is a Research Professor at the Georgetown University McCourt School of Public Policy’s Center for Children and Families.
Edwin Park is a Research Professor at the Georgetown University McCourt School of Public Policy. His work primarily focuses on Medicaid, the Children’s Health Insurance Program (CHIP) and the Affordable Care Act and he is considered one of the nation’s leading health policy experts on issues related to Medicaid and CHIP financing and the Affordable Care Act’s coverage expansions, among others. He also analyzes tax policies related to health care and policies related to drug pricing and private insurance markets.
He has testified before Congress and the California state legislature, been interviewed by media outlets such as National Public Radio and CNBC, and has been cited in numerous print publications including The New York Times, The Washington Post, The Wall Street Journal, the Los Angeles Times, the San Francisco Chronicle and the Chicago Tribune and in digital media such as Politico, Vox, HuffPost and Kaiser Health News.
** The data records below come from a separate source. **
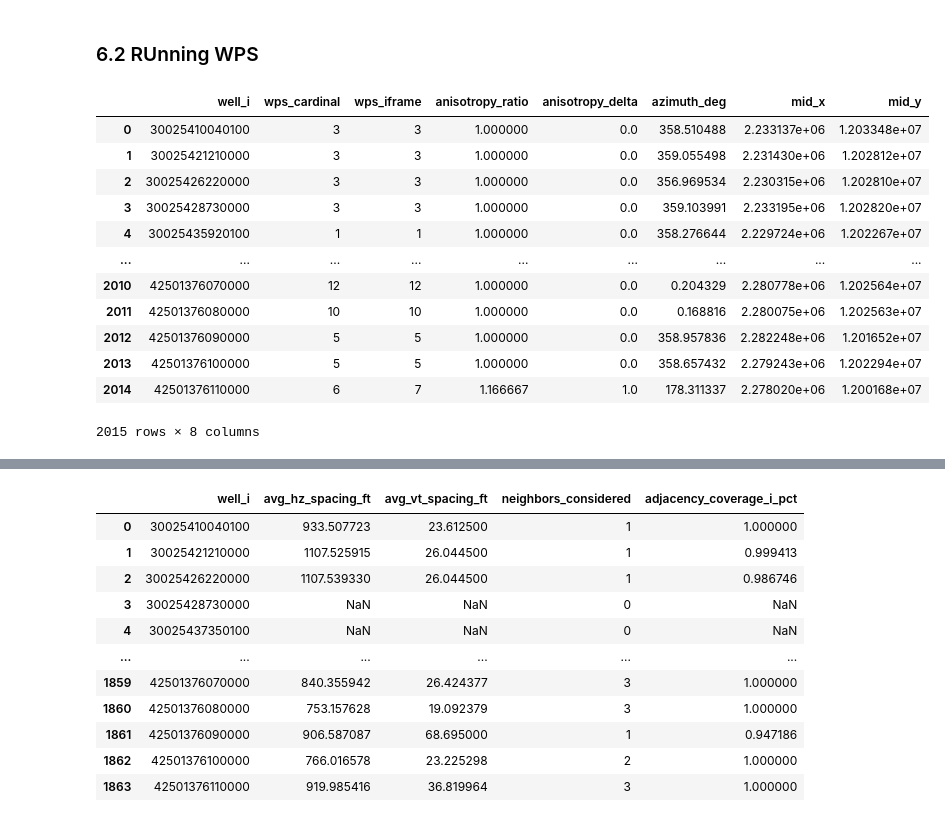
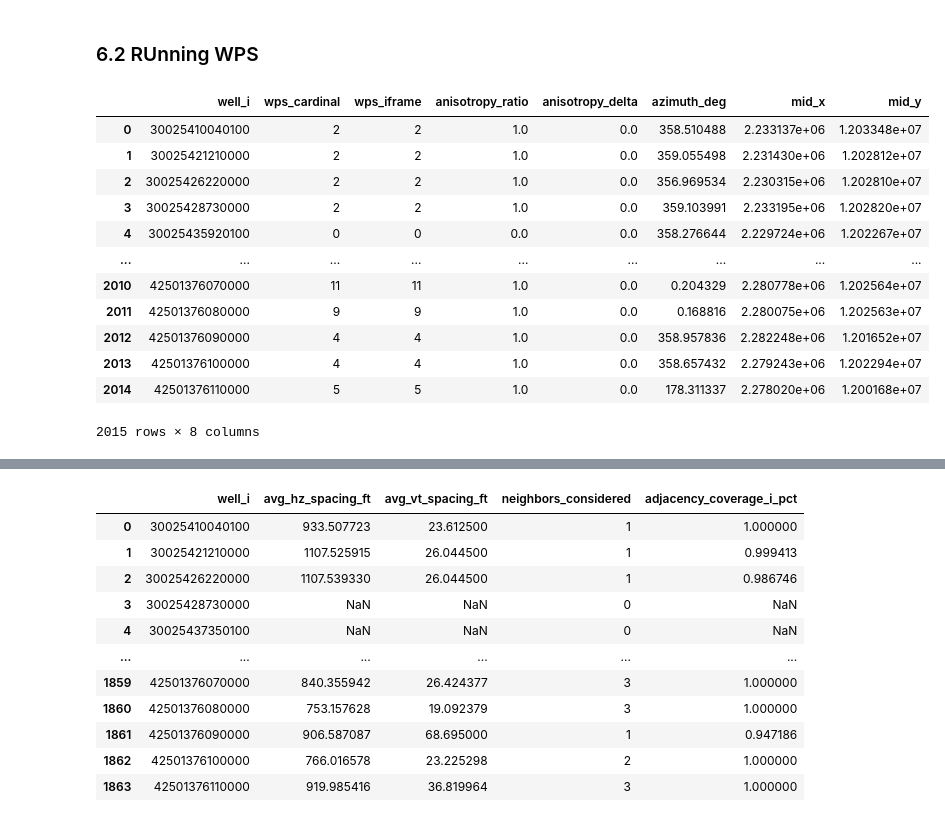
Before and after one commit to apoorvasaxena03/well-spacing-analyzer, a Jupyter notebook: notebooks/spacing_stat_ik_v1.ipynb, the cells around one changed output, grey strips where cells are left out. Drawn from its saved outputs; the diff is of its cells as text; code cells hidden in the pictures.

```diff
--- a/notebooks/spacing_stat_ik_v1.ipynb
+++ b/notebooks/spacing_stat_ik_v1.ipynb
@@ -3876,44 +4057,37 @@ def ds_to_lateral_endpoints(ds: pd.DataFrame, *, assume_units: str = "ft") -> pd
 # %% [markdown]
 ### 6.2 RUnning WPS
 # %%
-# 1) Build the input frame in projected feet (UTM). One row per well:
-#    columns: uwi, heel_x, heel_y, toe_x, toe_y  (mid_x/mid_y/azimuth_deg optional)
-
 endpoints = ds_to_lateral_endpoints(df_utm_lateral)  # your x/y look like feet
 
-# 2) Initialize a 1×1 mile floating section with a 660-ft inside threshold
+box = BoxSpec(half_width_ft=5280.0 / 2,  # 2640 ft (1 mile wide)
+              half_height_ft=5280.0 / 2)  # 5280 ft (2 miles tall)
+
+corr = CorridorSpec(half_width_ft=2640.0, extra_along_ft=0)
+
 wps = FloatingSectionWPS(
-    wells_df=endpoints,
-    box=BoxSpec(half_width_ft=2640, half_height_ft=2640),
+    endpoints,
+    # box=BoxSpec(2640, 2640),
+    box=box,
     min_inside_ft=660.0,
-    exclude_self=False
+    exclude_self=True,
+    corridor=corr,
 )
-
-# 3) Per-well summary (cardinal + i_frame + anisotropy)
-summary_df = wps.summarize_per_well()
-
-# 4) Neighbors for a specific reference well (rotated box)
-# neighbors_i = wps.count_for_reference("30025410040100", orientation="i_frame")
-
-# 5) Diagnostics
-# fig_map = wps.plot_map_for("30025410040100")
-# fig_polar = wps.plot_polar_azimuth_hist()
-# fig_bins = wps.plot_wps_by_azimuth_bins()
+df_wps_summary = wps.summarize_per_well()
-# %%
-summary_df
-# %% [output]
-|  | well_i | wps_cardinal | wps_iframe | anisotropy_ratio | anisotropy_delta | azimuth_deg | mid_x | mid_y |
-| 0 | 30025410040100 | 3 | 3 | 1.000000 | 0.0 | 358.510488 | 2.233137e+06 | 1.203348e+07 |
-| 1 | 30025421210000 | 3 | 3 | 1.000000 | 0.0 | 359.055498 | 2.231430e+06 | 1.202812e+07 |
-| 2 | 30025426220000 | 3 | 3 | 1.000000 | 0.0 | 356.969534 | 2.230315e+06 | 1.202810e+07 |
-| 3 | 30025428730000 | 3 | 3 | 1.000000 | 0.0 | 359.103991 | 2.233195e+06 | 1.202820e+07 |
-| 4 | 30025435920100 | 1 | 1 | 1.000000 | 0.0 | 358.276644 | 2.229724e+06 | 1.202267e+07 |
-| ... | ... | ... | ... | ... | ... | ... | ... | ... |
-| 2010 | 42501376070000 | 12 | 12 | 1.000000 | 0.0 | 0.204329 | 2.280778e+06 | 1.202564e+07 |
-| 2011 | 42501376080000 | 10 | 10 | 1.000000 | 0.0 | 0.168816 | 2.280075e+06 | 1.202563e+07 |
-| 2012 | 42501376090000 | 5 | 5 | 1.000000 | 0.0 | 358.957836 | 2.282248e+06 | 1.201652e+07 |
-| 2013 | 42501376100000 | 5 | 5 | 1.000000 | 0.0 | 358.657432 | 2.279243e+06 | 1.202294e+07 |
-| 2014 | 42501376110000 | 6 | 7 | 1.166667 | 1.0 | 178.311337 | 2.278020e+06 | 1.200168e+07 |
-2015 rows × 8 columns
+# %%
+df_wps_summary
+# %% [output]
+|  | well_i | wps_cardinal | wps_iframe | anisotropy_ratio | anisotropy_delta | azimuth_deg | mid_x | mid_y |
+| 0 | 30025410040100 | 2 | 2 | 1.0 | 0.0 | 358.510488 | 2.233137e+06 | 1.203348e+07 |
+| 1 | 30025421210000 | 2 | 2 | 1.0 | 0.0 | 359.055498 | 2.231430e+06 | 1.202812e+07 |
+| 2 | 30025426220000 | 2 | 2 | 1.0 | 0.0 | 356.969534 | 2.230315e+06 | 1.202810e+07 |
+| 3 | 30025428730000 | 2 | 2 | 1.0 | 0.0 | 359.103991 | 2.233195e+06 | 1.202820e+07 |
+| 4 | 30025435920100 | 0 | 0 | 0.0 | 0.0 | 358.276644 | 2.229724e+06 | 1.202267e+07 |
+| ... | ... | ... | ... | ... | ... | ... | ... | ... |
+| 2010 | 42501376070000 | 11 | 11 | 1.0 | 0.0 | 0.204329 | 2.280778e+06 | 1.202564e+07 |
+| 2011 | 42501376080000 | 9 | 9 | 1.0 | 0.0 | 0.168816 | 2.280075e+06 | 1.202563e+07 |
+| 2012 | 42501376090000 | 4 | 4 | 1.0 | 0.0 | 358.957836 | 2.282248e+06 | 1.201652e+07 |
+| 2013 | 42501376100000 | 4 | 4 | 1.0 | 0.0 | 358.657432 | 2.279243e+06 | 1.202294e+07 |
+| 2014 | 42501376110000 | 5 | 5 | 1.0 | 0.0 | 178.311337 | 2.278020e+06 | 1.200168e+07 |
+2015 rows × 8 columns
 # %%
 # Cardinal floating-section view
```
Also changed, not shown: parts of 5 cells of this notebook.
Previously, he worked for 17 years at the Center on Budget and Policy Priorities, a non-partisan, non-profit research and policy organization based in Washington D.C. that focuses on fiscal policy and policies affecting low- and moderate-income individuals and families at both the federal and state levels. Most recently, he was Vice President for Health Policy, co-directing the Center’s 15-person health policy team.
He also served as the health policy advisor for the National Economic Council at the White House during the Clinton Administration and as a Medicaid professional staff member for the U.S. Senate Finance Committee, as part of the minority staff of then-Ranking Member Senator Daniel Patrick Moynihan. He also was an attorney in private practice, as part of the Health Practice Group at Hogan & Hartson (now Hogan Lovells).
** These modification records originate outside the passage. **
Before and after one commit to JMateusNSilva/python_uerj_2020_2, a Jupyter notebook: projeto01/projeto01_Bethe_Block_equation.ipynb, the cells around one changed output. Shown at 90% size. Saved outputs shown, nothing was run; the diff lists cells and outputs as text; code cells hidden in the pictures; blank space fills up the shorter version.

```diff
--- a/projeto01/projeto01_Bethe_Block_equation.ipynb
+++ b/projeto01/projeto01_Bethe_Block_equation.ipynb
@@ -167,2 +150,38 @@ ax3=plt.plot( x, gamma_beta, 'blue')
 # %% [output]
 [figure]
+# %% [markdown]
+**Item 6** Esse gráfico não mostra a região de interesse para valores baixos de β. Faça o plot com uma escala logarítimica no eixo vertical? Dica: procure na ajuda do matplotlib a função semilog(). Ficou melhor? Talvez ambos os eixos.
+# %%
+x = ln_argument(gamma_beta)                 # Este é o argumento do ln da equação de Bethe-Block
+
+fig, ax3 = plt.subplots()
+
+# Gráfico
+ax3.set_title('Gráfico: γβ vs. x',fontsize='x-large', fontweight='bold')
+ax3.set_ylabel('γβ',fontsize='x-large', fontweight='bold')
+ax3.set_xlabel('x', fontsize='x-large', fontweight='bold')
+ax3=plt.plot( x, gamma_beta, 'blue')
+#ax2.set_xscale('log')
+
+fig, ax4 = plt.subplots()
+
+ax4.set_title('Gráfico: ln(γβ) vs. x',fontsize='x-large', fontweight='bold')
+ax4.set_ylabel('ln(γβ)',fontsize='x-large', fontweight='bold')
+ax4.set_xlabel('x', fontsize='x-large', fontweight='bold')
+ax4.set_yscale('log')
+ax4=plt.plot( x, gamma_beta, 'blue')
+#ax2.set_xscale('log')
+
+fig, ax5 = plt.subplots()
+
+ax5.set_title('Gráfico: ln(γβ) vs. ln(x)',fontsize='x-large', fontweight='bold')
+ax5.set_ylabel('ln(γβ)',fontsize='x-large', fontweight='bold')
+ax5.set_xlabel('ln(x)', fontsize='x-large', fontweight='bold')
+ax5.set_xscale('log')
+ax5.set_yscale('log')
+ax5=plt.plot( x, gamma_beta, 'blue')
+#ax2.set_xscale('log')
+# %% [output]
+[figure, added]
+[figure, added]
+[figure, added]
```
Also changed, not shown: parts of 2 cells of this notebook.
He also recently served on the Biden-Harris Presidential Transition Agency Review Team for the U.S. Department of Health and Human Services. He is a member of the National Academy of Social Insurance.
He has a J.D., magna cum laude, from Harvard Law School, where he was an editor of the Harvard Law Review. He also has an A.B. in Public and International Affairs, summa cum laude and Phi Beta Kappa, from Princeton University.